### EXERCISE
Below are records; say how many of their lines include the word "client", giving nothing but the number.

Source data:

==============================

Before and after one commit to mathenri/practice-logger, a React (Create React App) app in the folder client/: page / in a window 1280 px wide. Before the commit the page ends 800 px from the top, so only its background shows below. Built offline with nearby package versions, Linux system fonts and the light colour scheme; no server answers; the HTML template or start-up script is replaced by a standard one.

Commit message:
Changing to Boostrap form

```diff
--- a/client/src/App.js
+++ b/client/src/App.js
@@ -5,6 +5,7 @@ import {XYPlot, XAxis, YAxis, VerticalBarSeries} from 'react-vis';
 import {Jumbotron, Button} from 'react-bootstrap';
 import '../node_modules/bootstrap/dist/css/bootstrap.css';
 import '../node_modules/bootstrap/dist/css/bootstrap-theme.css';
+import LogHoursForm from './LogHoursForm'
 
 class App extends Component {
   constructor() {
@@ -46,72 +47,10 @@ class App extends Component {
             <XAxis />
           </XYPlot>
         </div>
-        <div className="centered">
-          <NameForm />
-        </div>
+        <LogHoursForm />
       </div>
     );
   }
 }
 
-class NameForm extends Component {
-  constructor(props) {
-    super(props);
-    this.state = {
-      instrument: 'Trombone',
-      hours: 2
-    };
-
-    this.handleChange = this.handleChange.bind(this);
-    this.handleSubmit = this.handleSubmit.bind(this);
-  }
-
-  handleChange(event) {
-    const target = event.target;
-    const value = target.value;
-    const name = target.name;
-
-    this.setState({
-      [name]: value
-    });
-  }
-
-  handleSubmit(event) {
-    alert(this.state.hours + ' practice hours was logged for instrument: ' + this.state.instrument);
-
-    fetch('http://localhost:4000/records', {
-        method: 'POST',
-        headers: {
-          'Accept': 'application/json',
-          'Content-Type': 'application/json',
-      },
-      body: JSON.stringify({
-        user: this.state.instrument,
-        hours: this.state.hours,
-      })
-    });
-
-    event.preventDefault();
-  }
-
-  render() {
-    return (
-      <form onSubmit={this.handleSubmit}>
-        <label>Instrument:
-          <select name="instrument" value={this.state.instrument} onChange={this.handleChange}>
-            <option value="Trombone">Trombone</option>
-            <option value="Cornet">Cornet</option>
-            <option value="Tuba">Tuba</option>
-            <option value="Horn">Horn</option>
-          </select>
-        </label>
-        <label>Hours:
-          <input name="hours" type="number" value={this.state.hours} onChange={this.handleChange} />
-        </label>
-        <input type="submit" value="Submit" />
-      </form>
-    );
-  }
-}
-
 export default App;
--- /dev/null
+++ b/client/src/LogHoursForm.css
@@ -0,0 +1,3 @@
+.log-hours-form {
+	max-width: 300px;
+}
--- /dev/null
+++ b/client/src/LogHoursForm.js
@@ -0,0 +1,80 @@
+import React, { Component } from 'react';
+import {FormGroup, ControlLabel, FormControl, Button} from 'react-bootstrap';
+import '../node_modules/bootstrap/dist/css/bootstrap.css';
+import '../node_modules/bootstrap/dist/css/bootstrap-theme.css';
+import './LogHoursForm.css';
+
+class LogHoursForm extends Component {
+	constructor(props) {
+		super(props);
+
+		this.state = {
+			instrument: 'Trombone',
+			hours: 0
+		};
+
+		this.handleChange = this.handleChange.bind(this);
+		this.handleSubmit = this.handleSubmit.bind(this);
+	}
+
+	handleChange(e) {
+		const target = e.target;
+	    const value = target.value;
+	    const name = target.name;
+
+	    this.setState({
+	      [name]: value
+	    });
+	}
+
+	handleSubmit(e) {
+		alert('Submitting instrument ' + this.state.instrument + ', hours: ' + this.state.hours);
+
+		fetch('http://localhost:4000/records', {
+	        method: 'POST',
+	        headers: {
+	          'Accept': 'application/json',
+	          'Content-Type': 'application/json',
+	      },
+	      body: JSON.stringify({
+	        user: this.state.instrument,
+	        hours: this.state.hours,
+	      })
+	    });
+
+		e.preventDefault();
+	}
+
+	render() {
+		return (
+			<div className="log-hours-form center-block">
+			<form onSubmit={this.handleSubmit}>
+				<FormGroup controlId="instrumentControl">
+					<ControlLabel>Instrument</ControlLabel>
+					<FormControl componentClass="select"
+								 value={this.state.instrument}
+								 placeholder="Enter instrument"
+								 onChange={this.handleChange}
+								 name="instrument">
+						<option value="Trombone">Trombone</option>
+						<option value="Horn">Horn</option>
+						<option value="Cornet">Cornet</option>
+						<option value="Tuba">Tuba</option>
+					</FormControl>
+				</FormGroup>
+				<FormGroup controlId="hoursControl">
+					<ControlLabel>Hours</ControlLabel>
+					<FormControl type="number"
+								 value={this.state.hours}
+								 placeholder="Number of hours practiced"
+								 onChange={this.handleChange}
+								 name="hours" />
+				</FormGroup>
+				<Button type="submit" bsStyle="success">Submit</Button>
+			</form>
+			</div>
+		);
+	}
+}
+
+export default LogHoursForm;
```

==============================

### RESULT FOR THIS TASK
5